On Friday, the president said he had had a "productive" and "very, very good meeting" after talks with top Democrats and other congressional leaders at the White House in an effort to end the partial government shutdown now heading into the third week. Just minutes earlier, Senate Democratic Leader Chuck Schumer told reporters outside the White House that Trump told lawmakers in their nearly hour and a half meeting that he is prepared to keep the government closed "for a very long period of time, months or even years."
House Speaker Nancy Pelosi called the meeting "contentious."
One administration official described the current executive action under consideration as clearing the way for the construction of roughly 115 miles of new border wall strictly on land owned by DoD, which would make up roughly 5 percent of the more than 2,000-mile border.
There is also a good chance the president would face legal challenges.
This is not the first time the president has suggested using the military to build the wall, nor is it the first time he has suggested the situation amounts to a national emergency.
(MORE: President Trump threatens to 'close Southern Border entirely' if Democrats don't fund border wall)
In December he tweeted he could use the military to build the wall if Democrats didn't work with him.
Dec 11 tweet: “If the Democrats do not give us the votes to secure our Country, the Military will build the remaining sections of the Wall.
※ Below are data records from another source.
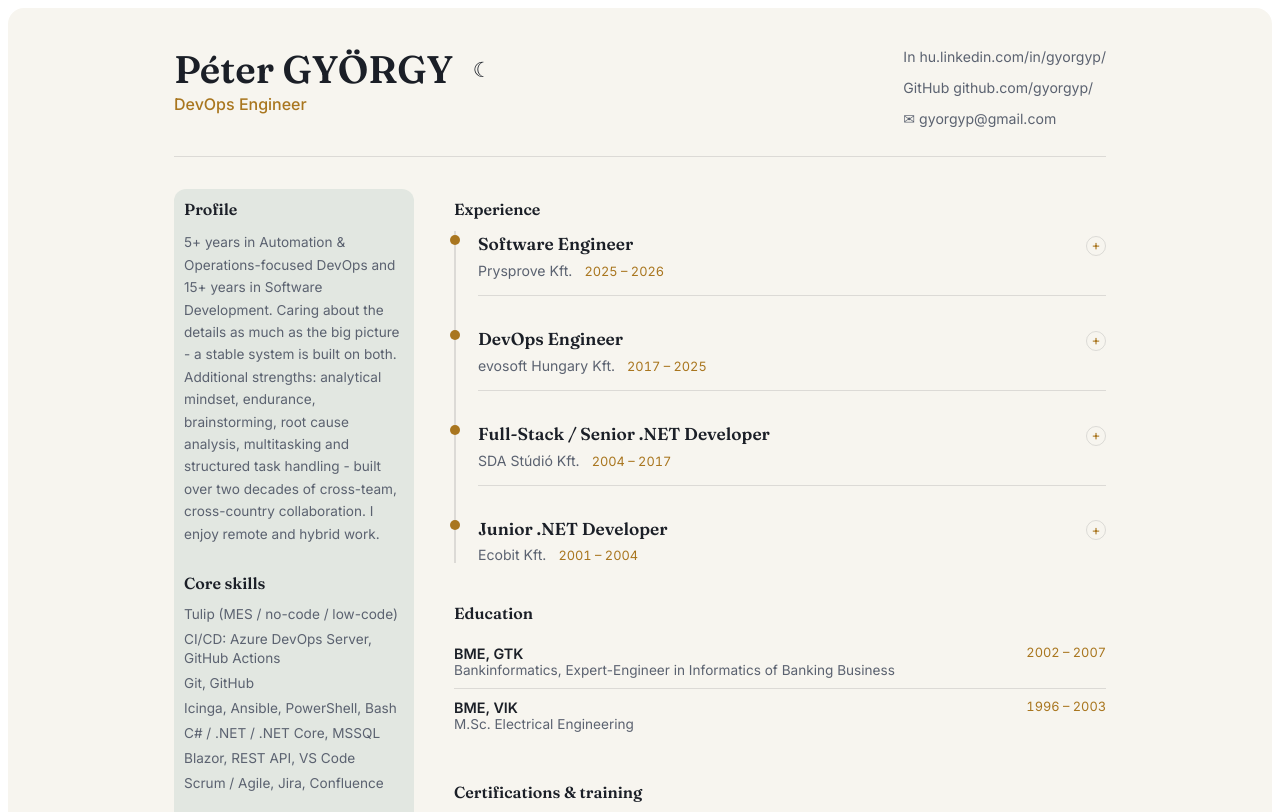
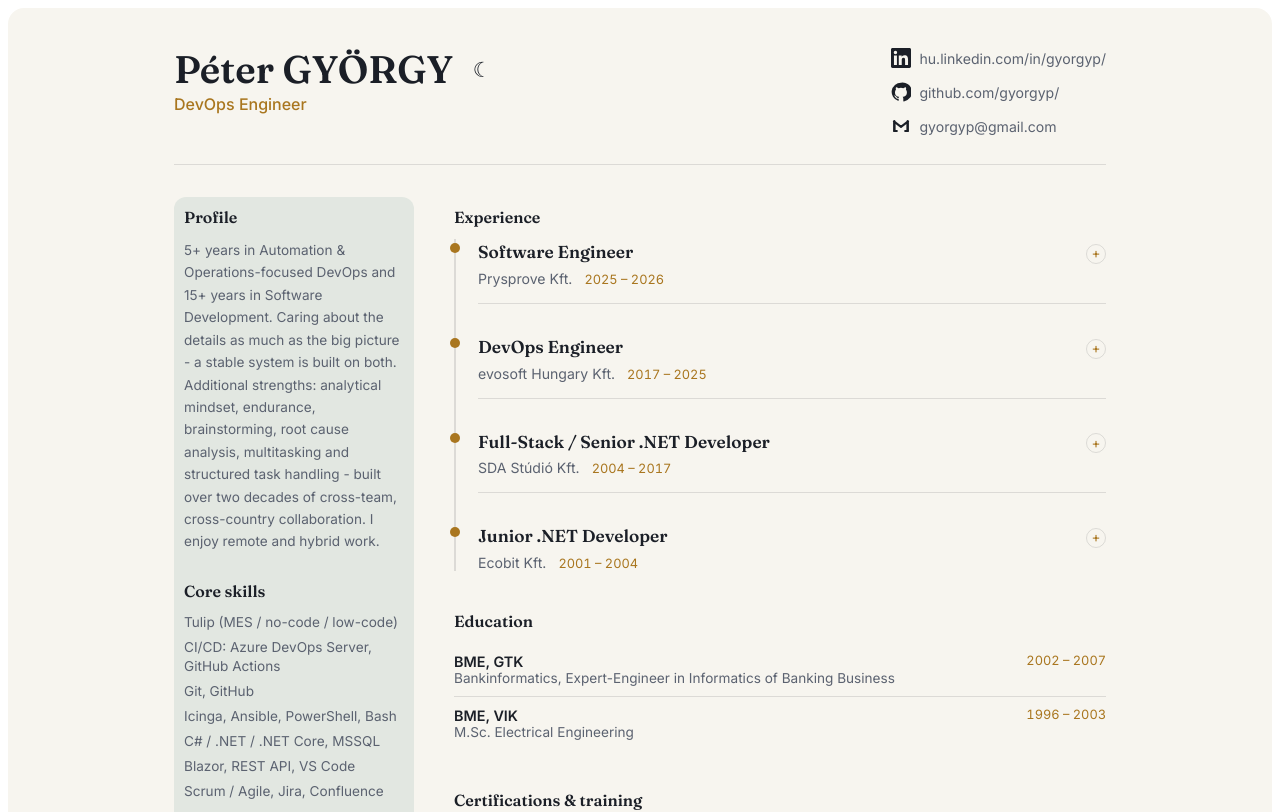
Before and after one commit to gyorgyp/cv, a React (Vite) app: page / in a window 1280 px wide. Shown: the top 812 px of the page. Built offline with nearby package versions, Linux system fonts and the light colour scheme.

Commit message:
changed color of icons to monochrome

```diff
--- a/src/assets/cvData.js
+++ b/src/assets/cvData.js
@@ -6,10 +6,10 @@ export const cvData = {
   title: "DevOps Engineer",
   contact: {
     email: "gyorgyp@gmail.com",
-    emailDisplay: "✉ gyorgyp@gmail.com",
-    linkedin: "In hu.linkedin.com/in/gyorgyp/",
+    emailDisplay: "gyorgyp@gmail.com",
+    linkedin: "hu.linkedin.com/in/gyorgyp/",
     linkedinUrl: "https://hu.linkedin.com/in/gyorgyp/",
-    github: "GitHub github.com/gyorgyp/",
+    github: "github.com/gyorgyp/",
     githubUrl: "https://github.com/gyorgyp/",
   },
 
--- a/src/cv.css
+++ b/src/cv.css
@@ -87,8 +87,23 @@
 
 }
 
-.cv-contact-list a { text-decoration: none; }
+.cv-contact-list a {
+  display: flex;
+  align-items: center;
+  gap: 8px;
+  text-decoration: none;
+}
 .cv-contact-list a:hover { color: var(--accent); }
+
+.cv-contact-icon {
+  width: 20px;
+  height: 20px;
+  flex-shrink: 0;
+  color: var(--text);
+}
+
+.cv-contact-icon-linkedin { fill: currentColor; }
+.cv-contact-icon-github { fill: currentColor; }
 
 .theme-toggle-list {
   list-style: none;
--- a/src/cv.jsx
+++ b/src/cv.jsx
@@ -86,9 +86,32 @@ export default function CV() {
           </div>
           <div>
             <ul className="cv-contact-list">
-              <li><a href={cvData.contact.linkedinUrl} target="_blank" rel="noreferrer">{cvData.contact.linkedin}</a></li>
-              <li><a href={cvData.contact.githubUrl} target="_blank" rel="noreferrer">{cvData.contact.github}</a></li>
-              <li><a href={`mailto:${cvData.contact.email}`}>{cvData.contact.emailDisplay}</a></li>
+              <li>
+                <a href={cvData.contact.linkedinUrl} target="_blank" rel="noreferrer">
+                  <svg className="cv-contact-icon cv-contact-icon-linkedin" viewBox="0 0 24 24" aria-hidden="true" focusable="false">
+                    <path d="M20.45 20.45h-3.56v-5.57c0-1.33-.03-3.04-1.85-3.04-1.85 0-2.14 1.45-2.14 2.94v5.67H9.35V9h3.41v1.56h.05c.48-.9 1.64-1.85 3.37-1.85 3.6 0 4.27 2.37 4.27 5.46v6.28ZM5.34 7.43a2.06 2.06 0 1 1 0-4.12 2.06 2.06 0 0 1 0 4.12ZM7.12 20.45H3.56V9h3.56v11.45ZM22.22 0H1.78C.8 0 0 .77 0 1.73v20.54C0 23.23.8 24 1.78 24h20.44c.98 0 1.78-.77 1.78-1.73V1.73C24 .77 23.2 0 22.22 0Z" />
+                  </svg>
+                  {cvData.contact.linkedin}
+                </a>
+              </li>
+              <li>
+                <a href={cvData.contact.githubUrl} target="_blank" rel="noreferrer">
+                  <svg className="cv-contact-icon cv-contact-icon-github" viewBox="0 0 24 24" aria-hidden="true" focusable="false">
+                    <path d="M12 .8a11.2 11.2 0 0 0-3.54 21.83c.56.1.76-.24.76-.54v-2.1c-3.1.67-3.76-1.32-3.76-1.32-.51-1.3-1.24-1.65-1.24-1.65-1.02-.7.08-.69.08-.69 1.13.08 1.72 1.16 1.72 1.16 1 .1.75 2.34 3.13 1.65.1-.72.4-1.2.7-1.48-2.47-.28-5.06-1.24-5.06-5.5 0-1.22.44-2.22 1.16-3-.12-.28-.5-1.42.11-2.96 0 0 .95-.3 3.08 1.15a10.7 10.7 0 0 1 5.6 0c2.13-1.45 3.07-1.15 3.07-1.15.62 1.54.23 2.68.12 2.96.72.78 1.15 1.78 1.15 3 0 4.27-2.6 5.21-5.08 5.49.4.35.76 1.02.76 2.05v3.04c0 .3.2.65.77.54A11.2 11.2 0 0 0 12 .8Z" />
+                  </svg>
+                  {cvData.contact.github}
+                </a>
+              </li>
+              <li>
+                <a href={`mailto:${cvData.contact.email}`}>
+                  <svg className="cv-contact-icon cv-contact-icon-gmail" viewBox="0 0 24 24" aria-hidden="true" focusable="false">
+                    <path d="M3.5 6.5 12 13l8.5-6.5M4 6v12m16-12v12" fill="none" stroke="currentColor" strokeLinecap="round" strokeLinejoin="round" strokeWidth="2.5" />
+                    <path d="M4 18V7.2m16-.1V18" fill="none" stroke="currentColor" strokeLinecap="round" strokeWidth="2.5" />
+                    <path d="M4 18h3m10 0h3" fill="none" stroke="currentColor" strokeLinecap="round" strokeWidth="2.5" />
+                  </svg>
+                  {cvData.contact.emailDisplay}
+                </a>
+              </li>
             </ul>
           </div>
         </header>
```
That same day he told Congressional leaders in the oval office "this is a national emergency."
Also on December 11, Pentagon spokesman Lt. Col. Jamie Davis issued a statement saying "Congress has provided options under Title 10 U.S. Code that could permit the Department of Defense to fund border barrier projects, such as in support of counter drug operations or national emergencies."
However, sources insist such a declaration would only be a partial solution and wouldn't result in Trump compromising with Democrats on their series of funding bills aimed at ending the current government shutdown that includes no money allocated for a wall.
Some experts say the strategy may face an uphill battle.
“I don't think that this is a real possibility given the restrictions already in place on how money can and cannot be used,” Todd Harrison a defense budget expert with the Center for Strategic and International Studies told ABC News. “It is against the law to use money for purposes other than it was appropriated without getting prior approval from Congress. I don't think declaring a national emergency would make a difference in this case, so I don't think their theory holds much water. Moreover, the president is likely to meet stiff resistance from defense hawks within his own party if he tries to use billions of dollars of military funding for something other than military purposes.”
Yet a former member of the president's inner circle believes the move is possible.
“The President has some limited authority to direct the Department of Defense to build portions of the barrier along the southern border," Tom Bossert, Trump's former Homeland Security adviser and current ABC News contributor said. "Depending on what approach he takes, every option available to him comes with some structural constraints and will be met with congressional opposition and legal action — even the very rare emergency authority that has garnered debate this week. Unless Congress acts, there is seemingly a significant limit to the amount of wall Department of Defense could build."
The White House did not respond to ABC News' request for comment for this story.
A Department of Defense spokesperson said: "The Department of Defense is reviewing available authorities and funding mechanisms to identify options to enable border barrier construction."
ABC News’ Alex Mallin contributed to this report.